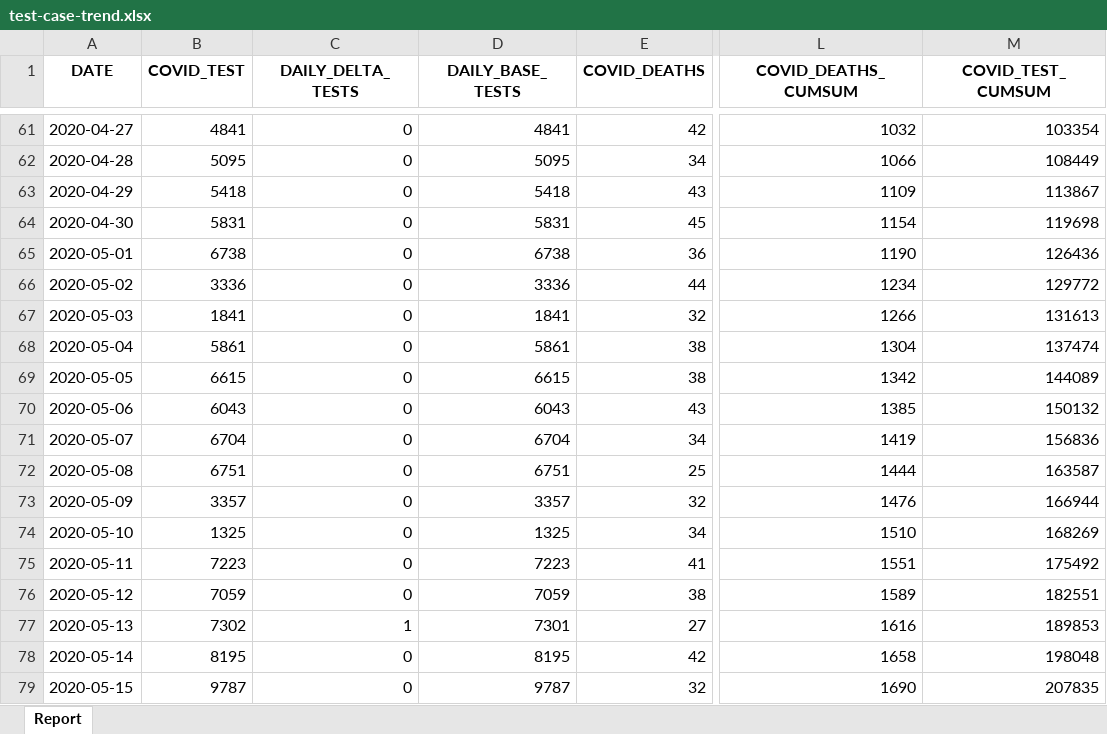
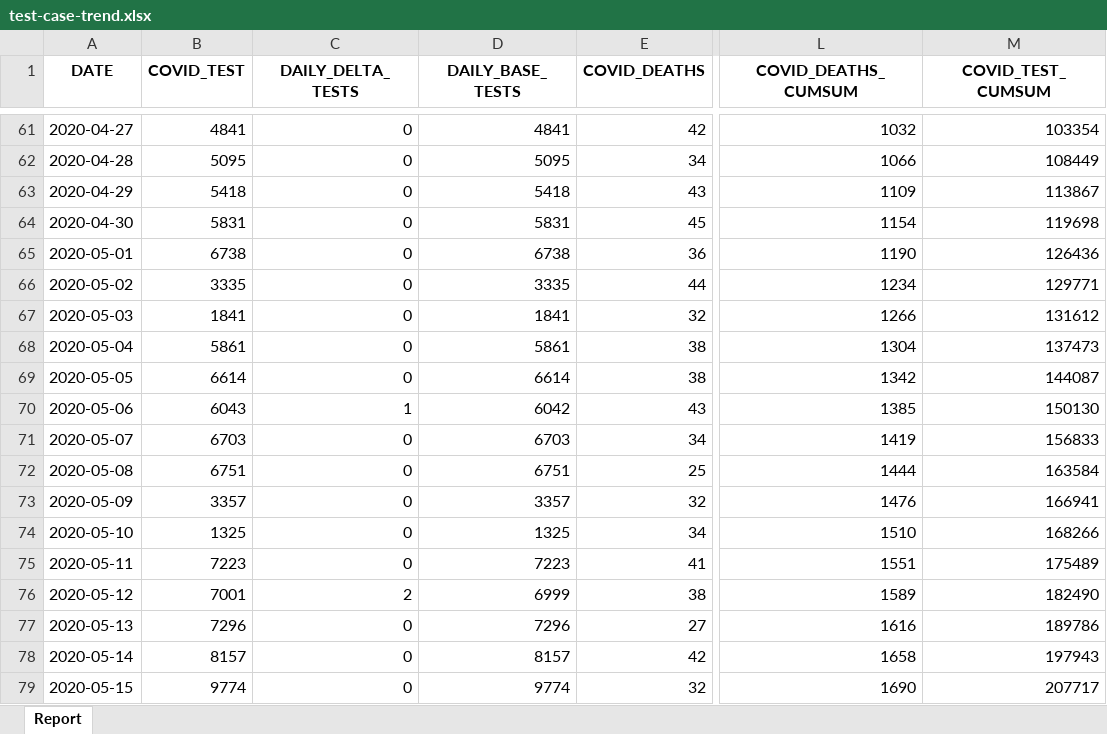
Before and after one commit to ercbk/Indiana-COVID-19-Tracker, an Excel workbook: data/test-case-trend.xlsx, sheet Report, drawn as a sheet; only a part is shown, gaps mark what is left out; values as stored, in another font and other column widths than the file's, no borders; the diff covers the shown part only; the diff names each change by its address in the sheet, - before the commit and + after, or states it on an @@ line.

```diff
--- a/data/test-case-trend.xlsx (sheet Report)
+++ b/data/test-case-trend.xlsx (sheet Report)
-B66 (COVID_TEST): 3336
+B66 (COVID_TEST): 3335
-D66 (DAILY_BASE_TESTS): 3336
+D66 (DAILY_BASE_TESTS): 3335
-M66 (COVID_TEST_CUMSUM): 129772
+M66 (COVID_TEST_CUMSUM): 129771
-M67 (COVID_TEST_CUMSUM): 131613
+M67 (COVID_TEST_CUMSUM): 131612
-M68 (COVID_TEST_CUMSUM): 137474
+M68 (COVID_TEST_CUMSUM): 137473
-B69 (COVID_TEST): 6615
+B69 (COVID_TEST): 6614
-D69 (DAILY_BASE_TESTS): 6615
+D69 (DAILY_BASE_TESTS): 6614
-M69 (COVID_TEST_CUMSUM): 144089
+M69 (COVID_TEST_CUMSUM): 144087
-C70 (DAILY_DELTA_TESTS): 0
+C70 (DAILY_DELTA_TESTS): 1
-D70 (DAILY_BASE_TESTS): 6043
+D70 (DAILY_BASE_TESTS): 6042
-M70 (COVID_TEST_CUMSUM): 150132
+M70 (COVID_TEST_CUMSUM): 150130
-B71 (COVID_TEST): 6704
+B71 (COVID_TEST): 6703
-D71 (DAILY_BASE_TESTS): 6704
+D71 (DAILY_BASE_TESTS): 6703
-M71 (COVID_TEST_CUMSUM): 156836
+M71 (COVID_TEST_CUMSUM): 156833
-M72 (COVID_TEST_CUMSUM): 163587
+M72 (COVID_TEST_CUMSUM): 163584
-M73 (COVID_TEST_CUMSUM): 166944
+M73 (COVID_TEST_CUMSUM): 166941
-M74 (COVID_TEST_CUMSUM): 168269
+M74 (COVID_TEST_CUMSUM): 168266
-M75 (COVID_TEST_CUMSUM): 175492
+M75 (COVID_TEST_CUMSUM): 175489
-B76 (COVID_TEST): 7059
+B76 (COVID_TEST): 7001
-C76 (DAILY_DELTA_TESTS): 0
+C76 (DAILY_DELTA_TESTS): 2
-D76 (DAILY_BASE_TESTS): 7059
+D76 (DAILY_BASE_TESTS): 6999
-M76 (COVID_TEST_CUMSUM): 182551
+M76 (COVID_TEST_CUMSUM): 182490
-B77 (COVID_TEST): 7302
+B77 (COVID_TEST): 7296
-C77 (DAILY_DELTA_TESTS): 1
+C77 (DAILY_DELTA_TESTS): 0
-D77 (DAILY_BASE_TESTS): 7301
+D77 (DAILY_BASE_TESTS): 7296
-M77 (COVID_TEST_CUMSUM): 189853
+M77 (COVID_TEST_CUMSUM): 189786
-B78 (COVID_TEST): 8195
+B78 (COVID_TEST): 8157
-D78 (DAILY_BASE_TESTS): 8195
+D78 (DAILY_BASE_TESTS): 8157
-M78 (COVID_TEST_CUMSUM): 198048
+M78 (COVID_TEST_CUMSUM): 197943
-B79 (COVID_TEST): 9787
+B79 (COVID_TEST): 9774
-D79 (DAILY_BASE_TESTS): 9787
+D79 (DAILY_BASE_TESTS): 9774
-M79 (COVID_TEST_CUMSUM): 207835
+M79 (COVID_TEST_CUMSUM): 207717
```
Also changed, not shown: 1 added row and 325 edited cells elsewhere in this sheet, 11 other files.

• Task directions: Please copy the data above character for character, skipping any pictures.

• Result for this task:
Before and after one commit to ercbk/Indiana-COVID-19-Tracker, an Excel workbook: data/test-case-trend.xlsx, sheet Report, drawn as a sheet; only a part is shown, gaps mark what is left out; values as stored, in another font and other column widths than the file's, no borders; the diff covers the shown part only; the diff names each change by its address in the sheet, - before the commit and + after, or states it on an @@ line.

```diff
--- a/data/test-case-trend.xlsx (sheet Report)
+++ b/data/test-case-trend.xlsx (sheet Report)
-B66 (COVID_TEST): 3336
+B66 (COVID_TEST): 3335
-D66 (DAILY_BASE_TESTS): 3336
+D66 (DAILY_BASE_TESTS): 3335
-M66 (COVID_TEST_CUMSUM): 129772
+M66 (COVID_TEST_CUMSUM): 129771
-M67 (COVID_TEST_CUMSUM): 131613
+M67 (COVID_TEST_CUMSUM): 131612
-M68 (COVID_TEST_CUMSUM): 137474
+M68 (COVID_TEST_CUMSUM): 137473
-B69 (COVID_TEST): 6615
+B69 (COVID_TEST): 6614
-D69 (DAILY_BASE_TESTS): 6615
+D69 (DAILY_BASE_TESTS): 6614
-M69 (COVID_TEST_CUMSUM): 144089
+M69 (COVID_TEST_CUMSUM): 144087
-C70 (DAILY_DELTA_TESTS): 0
+C70 (DAILY_DELTA_TESTS): 1
-D70 (DAILY_BASE_TESTS): 6043
+D70 (DAILY_BASE_TESTS): 6042
-M70 (COVID_TEST_CUMSUM): 150132
+M70 (COVID_TEST_CUMSUM): 150130
-B71 (COVID_TEST): 6704
+B71 (COVID_TEST): 6703
-D71 (DAILY_BASE_TESTS): 6704
+D71 (DAILY_BASE_TESTS): 6703
-M71 (COVID_TEST_CUMSUM): 156836
+M71 (COVID_TEST_CUMSUM): 156833
-M72 (COVID_TEST_CUMSUM): 163587
+M72 (COVID_TEST_CUMSUM): 163584
-M73 (COVID_TEST_CUMSUM): 166944
+M73 (COVID_TEST_CUMSUM): 166941
-M74 (COVID_TEST_CUMSUM): 168269
+M74 (COVID_TEST_CUMSUM): 168266
-M75 (COVID_TEST_CUMSUM): 175492
+M75 (COVID_TEST_CUMSUM): 175489
-B76 (COVID_TEST): 7059
+B76 (COVID_TEST): 7001
-C76 (DAILY_DELTA_TESTS): 0
+C76 (DAILY_DELTA_TESTS): 2
-D76 (DAILY_BASE_TESTS): 7059
+D76 (DAILY_BASE_TESTS): 6999
-M76 (COVID_TEST_CUMSUM): 182551
+M76 (COVID_TEST_CUMSUM): 182490
-B77 (COVID_TEST): 7302
+B77 (COVID_TEST): 7296
-C77 (DAILY_DELTA_TESTS): 1
+C77 (DAILY_DELTA_TESTS): 0
-D77 (DAILY_BASE_TESTS): 7301
+D77 (DAILY_BASE_TESTS): 7296
-M77 (COVID_TEST_CUMSUM): 189853
+M77 (COVID_TEST_CUMSUM): 189786
-B78 (COVID_TEST): 8195
+B78 (COVID_TEST): 8157
-D78 (DAILY_BASE_TESTS): 8195
+D78 (DAILY_BASE_TESTS): 8157
-M78 (COVID_TEST_CUMSUM): 198048
+M78 (COVID_TEST_CUMSUM): 197943
-B79 (COVID_TEST): 9787
+B79 (COVID_TEST): 9774
-D79 (DAILY_BASE_TESTS): 9787
+D79 (DAILY_BASE_TESTS): 9774
-M79 (COVID_TEST_CUMSUM): 207835
+M79 (COVID_TEST_CUMSUM): 207717
```
Also changed, not shown: 1 added row and 325 edited cells elsewhere in this sheet, 11 other files.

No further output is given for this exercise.